RECORDS SUPPLIED —
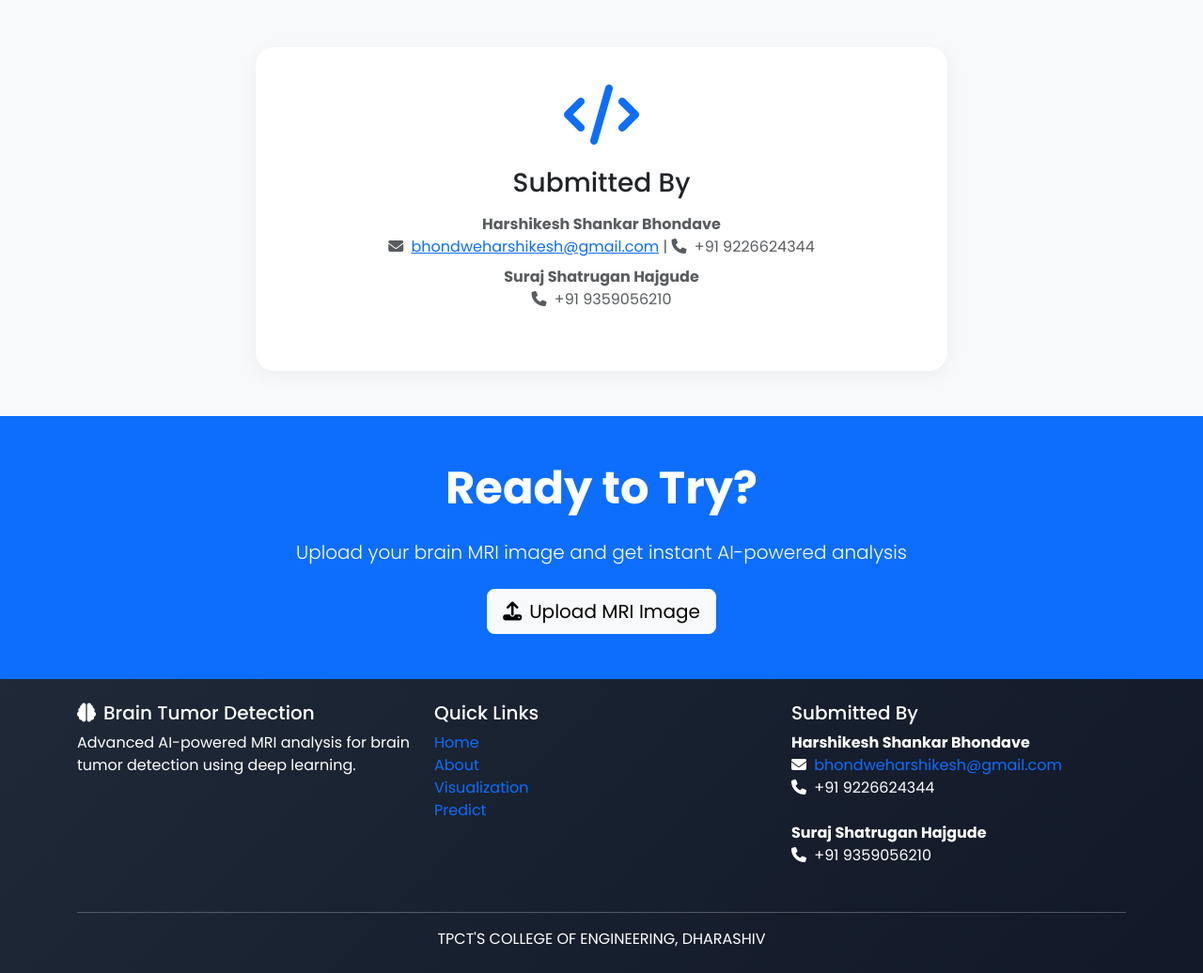
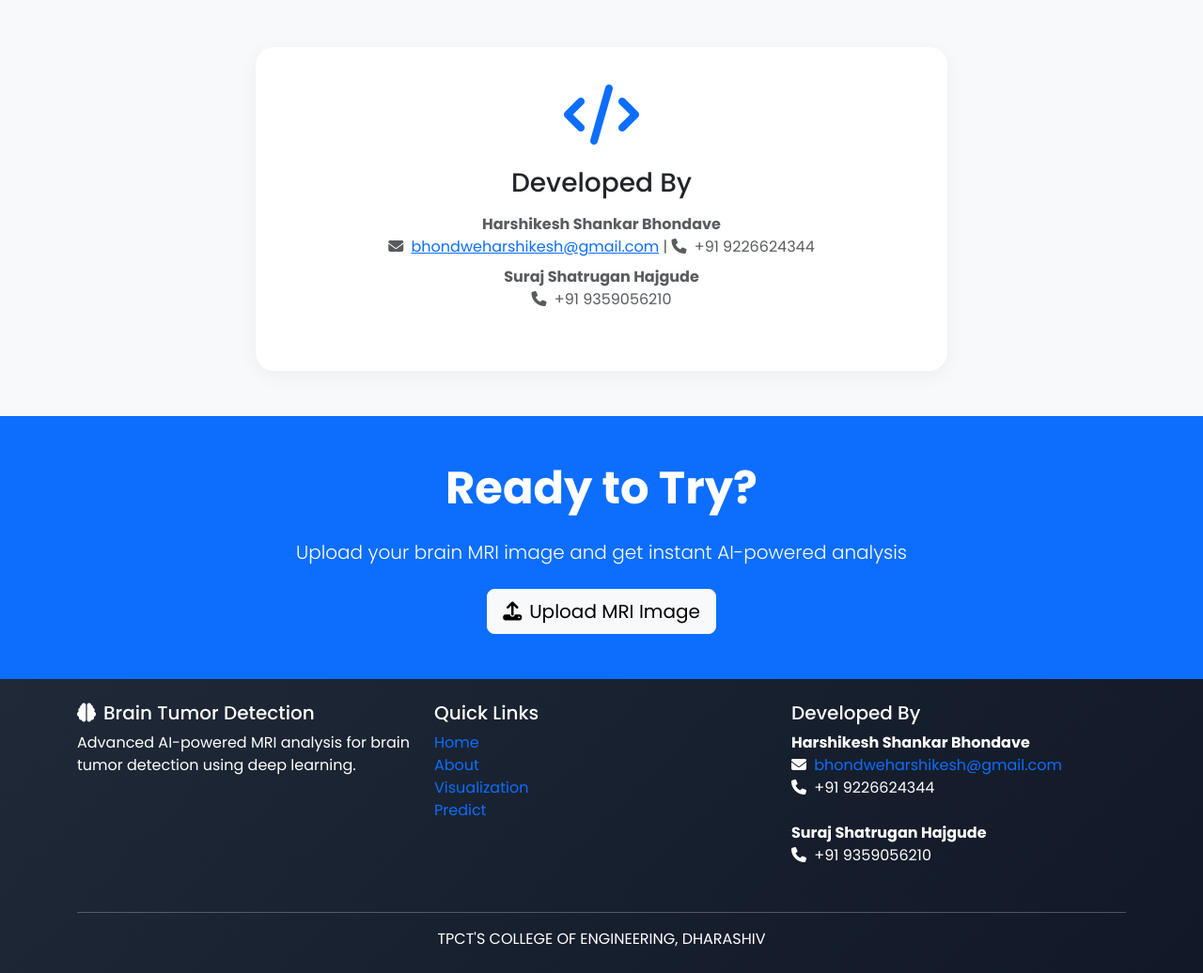
Before and after one commit to Harhs4344/Brain-Tumor-Detection-System, a Flask app: page /about in a window 1280 px wide. Shown: the part 2983-4019 px from the top of the page at 94% size. Run offline with Flask 3, Linux system fonts and the light colour scheme.

Commit message:
Change heading from Submitted By to Developed By

```diff
--- a/templates/about.html
+++ b/templates/about.html
@@ -316,7 +316,7 @@
                     <div class="mb-4">
                         <i class="fas fa-code fa-4x text-primary"></i>
                     </div>
-                    <h3 class="mb-3">Submitted By</h3>
+                    <h3 class="mb-3">Developed By</h3>
                     <div class="text-muted mb-4">
                         <p class="mb-2"><strong>Harshikesh Shankar Bhondave</strong><br>
                         <i class="fas fa-envelope me-1"></i> <a href="mailto:bhondweharshikesh@gmail.com">bhondweharshikesh@gmail.com</a> |
--- a/templates/base.html
+++ b/templates/base.html
@@ -83,7 +83,7 @@
                     </ul>
                 </div>
                 <div class="col-md-4 mb-3">
-                    <h5>Submitted By</h5>
+                    <h5>Developed By</h5>
                     <p class="text-muted1">
                         <strong>Harshikesh Shankar Bhondave</strong><br>
                         <i class="fas fa-envelope me-1"></i> <a href="mailto:bhondweharshikesh@gmail.com" class="text-muted1">bhondweharshikesh@gmail.com</a><br>
```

TASK DIRECTIONS —
Nothing but the records above, retyped exactly and stripped of images, should appear in the answer.

OUTPUT OF THE EXERCISE —
Before and after one commit to Harhs4344/Brain-Tumor-Detection-System, a Flask app: page /about in a window 1280 px wide. Shown: the part 2983-4019 px from the top of the page at 94% size. Run offline with Flask 3, Linux system fonts and the light colour scheme.

Commit message:
Change heading from Submitted By to Developed By

```diff
--- a/templates/about.html
+++ b/templates/about.html
@@ -316,7 +316,7 @@
                     <div class="mb-4">
                         <i class="fas fa-code fa-4x text-primary"></i>
                     </div>
-                    <h3 class="mb-3">Submitted By</h3>
+                    <h3 class="mb-3">Developed By</h3>
                     <div class="text-muted mb-4">
                         <p class="mb-2"><strong>Harshikesh Shankar Bhondave</strong><br>
                         <i class="fas fa-envelope me-1"></i> <a href="mailto:bhondweharshikesh@gmail.com">bhondweharshikesh@gmail.com</a> |
--- a/templates/base.html
+++ b/templates/base.html
@@ -83,7 +83,7 @@
                     </ul>
                 </div>
                 <div class="col-md-4 mb-3">
-                    <h5>Submitted By</h5>
+                    <h5>Developed By</h5>
                     <p class="text-muted1">
                         <strong>Harshikesh Shankar Bhondave</strong><br>
                         <i class="fas fa-envelope me-1"></i> <a href="mailto:bhondweharshikesh@gmail.com" class="text-muted1">bhondweharshikesh@gmail.com</a><br>
```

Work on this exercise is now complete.